PROBLEM DETAILS — From the listing below, pull each line that includes "proj".

EXTRACTED RECORDS Start Marker

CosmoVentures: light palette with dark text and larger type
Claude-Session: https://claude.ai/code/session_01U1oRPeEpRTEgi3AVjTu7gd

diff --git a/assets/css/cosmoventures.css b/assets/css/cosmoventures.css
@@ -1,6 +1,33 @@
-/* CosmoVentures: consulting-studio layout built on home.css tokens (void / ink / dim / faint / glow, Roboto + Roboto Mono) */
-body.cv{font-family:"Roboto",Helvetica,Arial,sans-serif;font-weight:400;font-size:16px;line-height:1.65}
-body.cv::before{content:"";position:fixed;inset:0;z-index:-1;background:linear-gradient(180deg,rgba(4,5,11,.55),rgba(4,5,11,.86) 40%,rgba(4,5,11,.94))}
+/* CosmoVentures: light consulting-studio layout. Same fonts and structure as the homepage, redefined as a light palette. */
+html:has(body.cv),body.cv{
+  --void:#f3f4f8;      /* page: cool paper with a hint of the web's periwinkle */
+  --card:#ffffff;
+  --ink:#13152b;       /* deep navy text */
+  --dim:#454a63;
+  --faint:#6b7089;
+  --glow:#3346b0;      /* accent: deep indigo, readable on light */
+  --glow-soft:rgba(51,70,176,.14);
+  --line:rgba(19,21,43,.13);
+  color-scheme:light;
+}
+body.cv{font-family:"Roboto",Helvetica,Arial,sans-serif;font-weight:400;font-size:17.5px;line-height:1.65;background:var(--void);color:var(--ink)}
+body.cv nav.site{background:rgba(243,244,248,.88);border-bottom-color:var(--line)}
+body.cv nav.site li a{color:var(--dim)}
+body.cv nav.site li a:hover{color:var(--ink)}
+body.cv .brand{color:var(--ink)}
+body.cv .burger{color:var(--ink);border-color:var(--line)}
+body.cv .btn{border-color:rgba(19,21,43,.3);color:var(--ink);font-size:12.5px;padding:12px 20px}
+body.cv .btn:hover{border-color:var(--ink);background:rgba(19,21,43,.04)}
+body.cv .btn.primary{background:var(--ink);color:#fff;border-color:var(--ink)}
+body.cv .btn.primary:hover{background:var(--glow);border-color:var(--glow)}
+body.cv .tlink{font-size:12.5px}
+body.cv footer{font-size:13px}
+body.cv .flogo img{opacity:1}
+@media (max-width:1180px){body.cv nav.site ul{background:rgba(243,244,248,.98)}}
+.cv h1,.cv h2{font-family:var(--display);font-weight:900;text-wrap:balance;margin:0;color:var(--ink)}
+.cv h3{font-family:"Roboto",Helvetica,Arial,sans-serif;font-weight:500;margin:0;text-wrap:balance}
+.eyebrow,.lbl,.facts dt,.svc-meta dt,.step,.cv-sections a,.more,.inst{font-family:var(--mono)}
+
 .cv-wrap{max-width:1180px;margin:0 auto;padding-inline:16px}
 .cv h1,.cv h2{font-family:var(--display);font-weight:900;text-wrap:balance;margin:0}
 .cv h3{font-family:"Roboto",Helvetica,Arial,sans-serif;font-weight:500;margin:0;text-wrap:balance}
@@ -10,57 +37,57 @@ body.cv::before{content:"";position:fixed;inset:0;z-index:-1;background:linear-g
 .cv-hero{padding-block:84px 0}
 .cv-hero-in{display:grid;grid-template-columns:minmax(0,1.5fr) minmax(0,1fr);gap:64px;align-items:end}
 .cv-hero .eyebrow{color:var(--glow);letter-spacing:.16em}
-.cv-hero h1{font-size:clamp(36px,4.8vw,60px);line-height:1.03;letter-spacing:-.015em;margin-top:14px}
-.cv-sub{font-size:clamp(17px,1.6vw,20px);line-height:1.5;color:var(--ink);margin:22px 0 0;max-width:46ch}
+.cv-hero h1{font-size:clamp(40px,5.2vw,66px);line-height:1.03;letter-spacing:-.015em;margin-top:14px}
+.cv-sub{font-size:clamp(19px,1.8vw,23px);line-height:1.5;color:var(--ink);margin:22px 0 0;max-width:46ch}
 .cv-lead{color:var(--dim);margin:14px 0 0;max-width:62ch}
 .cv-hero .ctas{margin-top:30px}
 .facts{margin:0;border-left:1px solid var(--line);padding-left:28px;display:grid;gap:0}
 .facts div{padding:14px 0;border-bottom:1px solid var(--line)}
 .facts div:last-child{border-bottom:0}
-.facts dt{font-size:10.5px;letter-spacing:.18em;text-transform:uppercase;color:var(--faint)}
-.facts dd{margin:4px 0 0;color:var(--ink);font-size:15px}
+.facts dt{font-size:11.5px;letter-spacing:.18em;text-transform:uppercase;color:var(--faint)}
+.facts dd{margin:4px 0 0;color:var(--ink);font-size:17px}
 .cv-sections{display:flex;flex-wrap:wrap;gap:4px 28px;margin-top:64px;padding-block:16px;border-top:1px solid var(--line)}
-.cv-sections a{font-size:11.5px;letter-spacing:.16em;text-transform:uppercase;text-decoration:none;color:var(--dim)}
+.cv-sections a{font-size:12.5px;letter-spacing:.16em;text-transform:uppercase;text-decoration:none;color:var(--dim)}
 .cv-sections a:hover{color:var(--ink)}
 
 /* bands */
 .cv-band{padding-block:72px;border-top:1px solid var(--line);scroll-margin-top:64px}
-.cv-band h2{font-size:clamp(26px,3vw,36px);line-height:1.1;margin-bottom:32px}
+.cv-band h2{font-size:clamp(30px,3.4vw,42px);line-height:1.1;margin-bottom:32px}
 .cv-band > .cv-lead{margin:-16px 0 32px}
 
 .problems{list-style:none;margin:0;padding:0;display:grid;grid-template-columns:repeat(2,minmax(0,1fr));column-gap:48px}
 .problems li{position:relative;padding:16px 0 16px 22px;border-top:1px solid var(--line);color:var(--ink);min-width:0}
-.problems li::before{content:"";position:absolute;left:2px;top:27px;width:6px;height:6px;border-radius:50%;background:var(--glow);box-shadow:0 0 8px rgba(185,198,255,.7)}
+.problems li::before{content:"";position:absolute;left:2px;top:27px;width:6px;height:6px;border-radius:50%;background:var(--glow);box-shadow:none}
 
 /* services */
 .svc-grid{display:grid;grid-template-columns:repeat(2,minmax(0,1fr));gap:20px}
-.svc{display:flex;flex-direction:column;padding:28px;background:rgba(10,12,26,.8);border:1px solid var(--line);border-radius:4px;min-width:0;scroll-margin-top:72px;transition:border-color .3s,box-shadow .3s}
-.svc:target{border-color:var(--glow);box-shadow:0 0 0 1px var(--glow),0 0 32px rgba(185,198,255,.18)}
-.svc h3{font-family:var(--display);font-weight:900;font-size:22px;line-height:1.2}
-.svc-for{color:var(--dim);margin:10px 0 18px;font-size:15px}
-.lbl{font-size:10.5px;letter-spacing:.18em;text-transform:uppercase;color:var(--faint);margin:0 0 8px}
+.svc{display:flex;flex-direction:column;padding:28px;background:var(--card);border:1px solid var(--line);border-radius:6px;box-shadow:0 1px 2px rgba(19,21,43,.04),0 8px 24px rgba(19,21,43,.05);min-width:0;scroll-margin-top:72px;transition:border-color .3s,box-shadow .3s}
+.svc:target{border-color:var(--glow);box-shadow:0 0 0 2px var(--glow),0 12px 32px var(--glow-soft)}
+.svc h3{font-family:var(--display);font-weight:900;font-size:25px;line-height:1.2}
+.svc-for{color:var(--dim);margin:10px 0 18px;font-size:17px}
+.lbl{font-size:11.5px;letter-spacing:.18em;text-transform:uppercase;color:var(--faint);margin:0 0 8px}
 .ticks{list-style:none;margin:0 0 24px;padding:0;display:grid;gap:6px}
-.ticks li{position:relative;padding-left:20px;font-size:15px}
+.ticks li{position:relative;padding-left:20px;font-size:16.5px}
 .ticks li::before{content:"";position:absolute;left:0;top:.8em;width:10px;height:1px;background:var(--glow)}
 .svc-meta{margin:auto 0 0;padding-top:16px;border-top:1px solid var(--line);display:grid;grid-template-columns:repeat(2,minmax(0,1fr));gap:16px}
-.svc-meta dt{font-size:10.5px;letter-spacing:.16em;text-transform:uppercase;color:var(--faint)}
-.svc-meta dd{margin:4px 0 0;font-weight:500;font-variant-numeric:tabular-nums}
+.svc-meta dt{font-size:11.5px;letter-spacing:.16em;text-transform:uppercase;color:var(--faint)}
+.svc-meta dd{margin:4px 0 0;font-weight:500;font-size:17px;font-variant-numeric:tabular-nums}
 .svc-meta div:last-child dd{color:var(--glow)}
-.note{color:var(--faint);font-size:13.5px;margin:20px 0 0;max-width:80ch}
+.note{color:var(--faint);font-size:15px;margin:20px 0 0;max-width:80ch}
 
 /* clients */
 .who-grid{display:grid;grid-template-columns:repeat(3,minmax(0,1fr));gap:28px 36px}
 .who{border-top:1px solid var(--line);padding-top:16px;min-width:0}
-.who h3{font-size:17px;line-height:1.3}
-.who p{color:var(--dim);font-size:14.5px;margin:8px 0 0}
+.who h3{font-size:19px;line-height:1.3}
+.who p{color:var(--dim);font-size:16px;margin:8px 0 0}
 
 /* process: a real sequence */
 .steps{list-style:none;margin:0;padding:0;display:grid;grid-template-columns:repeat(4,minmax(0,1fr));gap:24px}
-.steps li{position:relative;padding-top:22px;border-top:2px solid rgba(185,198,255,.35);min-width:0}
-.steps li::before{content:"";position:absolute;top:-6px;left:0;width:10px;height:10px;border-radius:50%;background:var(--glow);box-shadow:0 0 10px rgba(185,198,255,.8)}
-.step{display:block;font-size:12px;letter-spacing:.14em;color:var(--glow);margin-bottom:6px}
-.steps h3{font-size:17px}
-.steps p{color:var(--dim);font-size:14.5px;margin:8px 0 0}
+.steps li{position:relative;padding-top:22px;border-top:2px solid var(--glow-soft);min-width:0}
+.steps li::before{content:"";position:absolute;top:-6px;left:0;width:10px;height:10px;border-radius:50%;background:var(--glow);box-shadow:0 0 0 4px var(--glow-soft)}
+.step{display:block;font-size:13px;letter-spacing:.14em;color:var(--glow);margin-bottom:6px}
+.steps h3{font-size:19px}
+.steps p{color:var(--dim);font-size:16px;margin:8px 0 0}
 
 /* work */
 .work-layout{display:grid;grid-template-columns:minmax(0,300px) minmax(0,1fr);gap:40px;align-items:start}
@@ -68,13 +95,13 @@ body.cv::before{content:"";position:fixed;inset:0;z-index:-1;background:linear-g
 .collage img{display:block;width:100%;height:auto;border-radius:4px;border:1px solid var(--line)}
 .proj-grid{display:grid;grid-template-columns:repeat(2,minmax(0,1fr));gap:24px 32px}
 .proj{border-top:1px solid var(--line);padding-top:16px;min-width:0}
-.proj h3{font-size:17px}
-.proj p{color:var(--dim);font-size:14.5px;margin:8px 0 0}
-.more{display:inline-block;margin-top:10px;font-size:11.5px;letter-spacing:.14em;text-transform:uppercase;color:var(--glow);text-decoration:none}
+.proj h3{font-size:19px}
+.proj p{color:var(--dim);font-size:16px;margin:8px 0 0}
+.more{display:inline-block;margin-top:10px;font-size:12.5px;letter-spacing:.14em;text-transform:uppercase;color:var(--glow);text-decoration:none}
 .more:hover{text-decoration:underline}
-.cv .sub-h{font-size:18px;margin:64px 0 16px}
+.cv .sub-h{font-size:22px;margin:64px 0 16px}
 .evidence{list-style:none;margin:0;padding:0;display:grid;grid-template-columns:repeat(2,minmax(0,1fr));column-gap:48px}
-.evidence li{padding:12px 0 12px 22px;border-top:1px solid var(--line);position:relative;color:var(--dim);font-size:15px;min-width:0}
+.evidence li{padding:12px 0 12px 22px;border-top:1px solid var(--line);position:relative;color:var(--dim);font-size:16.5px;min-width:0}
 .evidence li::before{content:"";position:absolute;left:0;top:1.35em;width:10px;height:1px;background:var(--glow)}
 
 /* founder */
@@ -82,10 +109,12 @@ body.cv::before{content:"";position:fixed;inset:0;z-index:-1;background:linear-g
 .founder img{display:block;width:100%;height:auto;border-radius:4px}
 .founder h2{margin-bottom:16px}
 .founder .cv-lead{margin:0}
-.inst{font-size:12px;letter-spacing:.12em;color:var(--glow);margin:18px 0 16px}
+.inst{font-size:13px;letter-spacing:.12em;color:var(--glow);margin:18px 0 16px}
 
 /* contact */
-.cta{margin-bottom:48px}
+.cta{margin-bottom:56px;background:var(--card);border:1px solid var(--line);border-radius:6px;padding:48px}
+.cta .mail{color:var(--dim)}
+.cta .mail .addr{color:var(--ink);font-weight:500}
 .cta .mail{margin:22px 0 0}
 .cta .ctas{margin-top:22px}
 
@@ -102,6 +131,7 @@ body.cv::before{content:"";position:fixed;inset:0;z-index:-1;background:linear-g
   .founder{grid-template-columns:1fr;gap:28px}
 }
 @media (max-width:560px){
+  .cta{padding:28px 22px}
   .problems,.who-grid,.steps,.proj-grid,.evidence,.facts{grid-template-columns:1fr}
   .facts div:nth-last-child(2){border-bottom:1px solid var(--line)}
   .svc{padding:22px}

EXTRACTED RECORDS End Marker

ANSWER SPACE —
 .proj-grid{display:grid;grid-template-columns:repeat(2,minmax(0,1fr));gap:24px 32px}
 .proj{border-top:1px solid var(--line);padding-top:16px;min-width:0}
-.proj h3{font-size:17px}
-.proj p{color:var(--dim);font-size:14.5px;margin:8px 0 0}
+.proj h3{font-size:19px}
+.proj p{color:var(--dim);font-size:16px;margin:8px 0 0}
   .problems,.who-grid,.steps,.proj-grid,.evidence,.facts{grid-template-columns:1fr}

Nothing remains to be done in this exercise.